UFO religions—or should they now be called UAP religions?—have long been of interest to scholars of religion. A recent piece on Religion Dispatches titled “With Release of Pentagon Report, UFO Narrative Belief System Is Suddenly Supported by Military Witness Testimonies,” by Diana Pasulka, explores this. Anyone following mainstream media is perhaps experiencing a bit of whiplash on the topic since, prior to admission of interest by the government, the official stance was to ridicule the entire topic. That’s the reason what were long known as Unidentified Flying Objects now have to be called Unidentified Aerial Phenomena. Since a government can never admit it made mistakes, it simply changes the terminology. My interest here, however, is in the connection with religion.
I’ve explored the connection between horror and religion from time to time—ahem—and so it is natural enough to wonder about the relationship between religion and UAPs. (Or should I stick with UFOs?) The two have some commonalities. Initially, both deal with the unknown. Indeed, the word monster comes from a root denoting an omen, or a revelation. Something isn’t a revelation unless it’s been keep hidden. So with UFOs. The government’s long interest, which had been somewhat successfully hidden, allowed for a reveal. Religions, however, tend to thrive on hidden things. The monotheistic religions, for example, claim to inform us about what God has chosen to reveal about (generally) himself. Even today when pushed into a theological corner, believers will appeal to mystery. Both monsters and UFOs live in mystery.
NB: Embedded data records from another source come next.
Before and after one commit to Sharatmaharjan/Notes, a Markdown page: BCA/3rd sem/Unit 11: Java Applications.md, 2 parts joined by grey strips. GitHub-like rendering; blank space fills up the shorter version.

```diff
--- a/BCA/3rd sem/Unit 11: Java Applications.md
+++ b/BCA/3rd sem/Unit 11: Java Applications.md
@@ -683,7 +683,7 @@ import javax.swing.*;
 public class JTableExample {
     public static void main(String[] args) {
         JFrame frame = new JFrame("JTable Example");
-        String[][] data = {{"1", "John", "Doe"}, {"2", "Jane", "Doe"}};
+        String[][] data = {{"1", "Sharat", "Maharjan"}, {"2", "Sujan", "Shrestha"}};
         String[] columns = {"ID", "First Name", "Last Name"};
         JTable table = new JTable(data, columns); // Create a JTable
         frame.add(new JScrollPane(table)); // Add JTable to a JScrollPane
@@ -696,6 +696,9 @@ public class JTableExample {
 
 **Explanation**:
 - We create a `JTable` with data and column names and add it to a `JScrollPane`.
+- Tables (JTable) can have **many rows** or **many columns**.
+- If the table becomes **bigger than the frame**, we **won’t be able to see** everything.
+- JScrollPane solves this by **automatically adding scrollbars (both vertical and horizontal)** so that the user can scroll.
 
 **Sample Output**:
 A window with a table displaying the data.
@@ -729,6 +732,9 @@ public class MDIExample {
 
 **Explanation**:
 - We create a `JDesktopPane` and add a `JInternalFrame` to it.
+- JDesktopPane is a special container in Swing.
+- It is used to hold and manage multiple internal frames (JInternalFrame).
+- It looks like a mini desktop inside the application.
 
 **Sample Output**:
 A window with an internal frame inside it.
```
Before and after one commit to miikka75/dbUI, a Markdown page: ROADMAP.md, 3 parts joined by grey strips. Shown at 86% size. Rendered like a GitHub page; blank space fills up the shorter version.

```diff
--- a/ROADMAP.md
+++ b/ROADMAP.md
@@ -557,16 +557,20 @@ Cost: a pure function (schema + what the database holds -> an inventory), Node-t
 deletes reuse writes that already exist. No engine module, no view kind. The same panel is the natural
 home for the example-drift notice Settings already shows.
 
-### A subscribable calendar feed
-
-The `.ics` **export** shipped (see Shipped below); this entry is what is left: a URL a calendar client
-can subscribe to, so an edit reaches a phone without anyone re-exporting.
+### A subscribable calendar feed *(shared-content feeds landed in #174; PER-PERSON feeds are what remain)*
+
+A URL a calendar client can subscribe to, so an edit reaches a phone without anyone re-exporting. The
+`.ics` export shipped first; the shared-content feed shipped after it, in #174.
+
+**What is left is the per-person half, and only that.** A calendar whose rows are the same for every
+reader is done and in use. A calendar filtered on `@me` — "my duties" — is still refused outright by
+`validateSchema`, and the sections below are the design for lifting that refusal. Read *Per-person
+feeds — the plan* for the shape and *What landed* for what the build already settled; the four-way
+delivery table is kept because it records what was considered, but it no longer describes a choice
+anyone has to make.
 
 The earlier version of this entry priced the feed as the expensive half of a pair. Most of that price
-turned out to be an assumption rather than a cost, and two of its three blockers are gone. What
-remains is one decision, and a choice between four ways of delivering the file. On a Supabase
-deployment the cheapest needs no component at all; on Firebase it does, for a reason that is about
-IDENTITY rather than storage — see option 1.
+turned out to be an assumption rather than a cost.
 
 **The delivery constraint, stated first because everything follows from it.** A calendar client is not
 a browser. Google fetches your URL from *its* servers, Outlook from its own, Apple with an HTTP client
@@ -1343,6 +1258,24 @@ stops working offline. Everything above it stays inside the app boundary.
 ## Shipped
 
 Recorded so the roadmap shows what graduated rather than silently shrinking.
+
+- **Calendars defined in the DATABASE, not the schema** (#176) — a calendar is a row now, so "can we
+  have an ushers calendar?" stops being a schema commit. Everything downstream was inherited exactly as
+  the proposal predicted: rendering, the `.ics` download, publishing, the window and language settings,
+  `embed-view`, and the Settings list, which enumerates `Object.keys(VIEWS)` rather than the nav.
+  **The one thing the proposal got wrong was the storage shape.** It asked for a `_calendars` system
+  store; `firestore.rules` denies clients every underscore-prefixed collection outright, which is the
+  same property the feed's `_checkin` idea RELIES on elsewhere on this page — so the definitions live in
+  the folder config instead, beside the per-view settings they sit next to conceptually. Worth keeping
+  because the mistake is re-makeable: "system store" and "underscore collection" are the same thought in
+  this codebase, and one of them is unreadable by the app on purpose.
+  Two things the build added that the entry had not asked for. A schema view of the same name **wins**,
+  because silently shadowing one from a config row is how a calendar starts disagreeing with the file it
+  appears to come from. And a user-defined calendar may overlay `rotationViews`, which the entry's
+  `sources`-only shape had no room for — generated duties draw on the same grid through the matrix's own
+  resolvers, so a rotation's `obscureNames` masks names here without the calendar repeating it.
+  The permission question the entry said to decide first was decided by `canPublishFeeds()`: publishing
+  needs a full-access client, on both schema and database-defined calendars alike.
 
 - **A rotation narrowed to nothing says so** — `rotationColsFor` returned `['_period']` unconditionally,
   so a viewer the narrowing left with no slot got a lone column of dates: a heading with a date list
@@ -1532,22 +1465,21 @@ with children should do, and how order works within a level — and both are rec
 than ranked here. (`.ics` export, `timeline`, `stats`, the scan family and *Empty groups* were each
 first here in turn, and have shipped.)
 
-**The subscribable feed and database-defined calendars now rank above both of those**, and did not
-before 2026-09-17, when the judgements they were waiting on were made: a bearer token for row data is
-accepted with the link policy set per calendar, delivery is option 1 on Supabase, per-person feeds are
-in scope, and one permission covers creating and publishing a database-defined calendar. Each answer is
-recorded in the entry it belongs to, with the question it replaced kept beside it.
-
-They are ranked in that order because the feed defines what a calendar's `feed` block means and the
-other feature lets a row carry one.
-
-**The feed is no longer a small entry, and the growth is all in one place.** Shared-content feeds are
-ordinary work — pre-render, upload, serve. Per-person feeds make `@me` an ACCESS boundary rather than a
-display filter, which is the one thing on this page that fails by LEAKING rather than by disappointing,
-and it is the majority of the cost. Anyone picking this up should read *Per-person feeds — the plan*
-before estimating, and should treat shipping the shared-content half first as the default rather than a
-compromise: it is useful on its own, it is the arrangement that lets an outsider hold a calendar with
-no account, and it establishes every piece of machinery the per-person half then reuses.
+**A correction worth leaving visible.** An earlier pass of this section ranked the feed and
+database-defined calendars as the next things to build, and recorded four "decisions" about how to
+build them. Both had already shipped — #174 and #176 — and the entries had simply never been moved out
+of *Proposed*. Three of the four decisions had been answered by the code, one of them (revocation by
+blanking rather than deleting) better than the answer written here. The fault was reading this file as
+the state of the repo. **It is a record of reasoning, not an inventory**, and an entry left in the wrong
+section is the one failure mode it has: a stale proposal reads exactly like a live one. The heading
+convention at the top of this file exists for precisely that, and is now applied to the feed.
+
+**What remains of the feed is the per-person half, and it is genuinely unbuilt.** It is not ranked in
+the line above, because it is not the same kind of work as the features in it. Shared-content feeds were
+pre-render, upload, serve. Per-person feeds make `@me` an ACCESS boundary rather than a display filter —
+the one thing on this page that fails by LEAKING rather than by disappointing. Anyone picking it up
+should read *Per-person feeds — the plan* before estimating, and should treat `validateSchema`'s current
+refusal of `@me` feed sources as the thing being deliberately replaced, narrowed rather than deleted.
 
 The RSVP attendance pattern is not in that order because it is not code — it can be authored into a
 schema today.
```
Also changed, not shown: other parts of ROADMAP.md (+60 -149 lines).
Science prefers things out in the light. Is it any wonder that scientists are reluctant to apply themselves and their hard-earned credentials to the UAP problem? Those of us in religious studies generally have little to lose. It’s not like we’ve got prestige on our side, or some billion-dollar grant riding on our reputation. We can afford to take a look and monsters and other unknowns and see how they trigger the religious impulse. Pasulka’s article has more to do with credibility. UFO religions have long struggled with being considered outsider belief systems. UFOs were publicly ridiculed, so any religion that focused on them was, by extension, laughable. I’ve long believed that ridicule serves little purpose when it comes to belief systems. Making fun of a mystery is less common than shaming those who believe in what we’ve been told definitely isn’t real. Until suddenly it becomes real. Is there any question why religions develop when mysteries remain?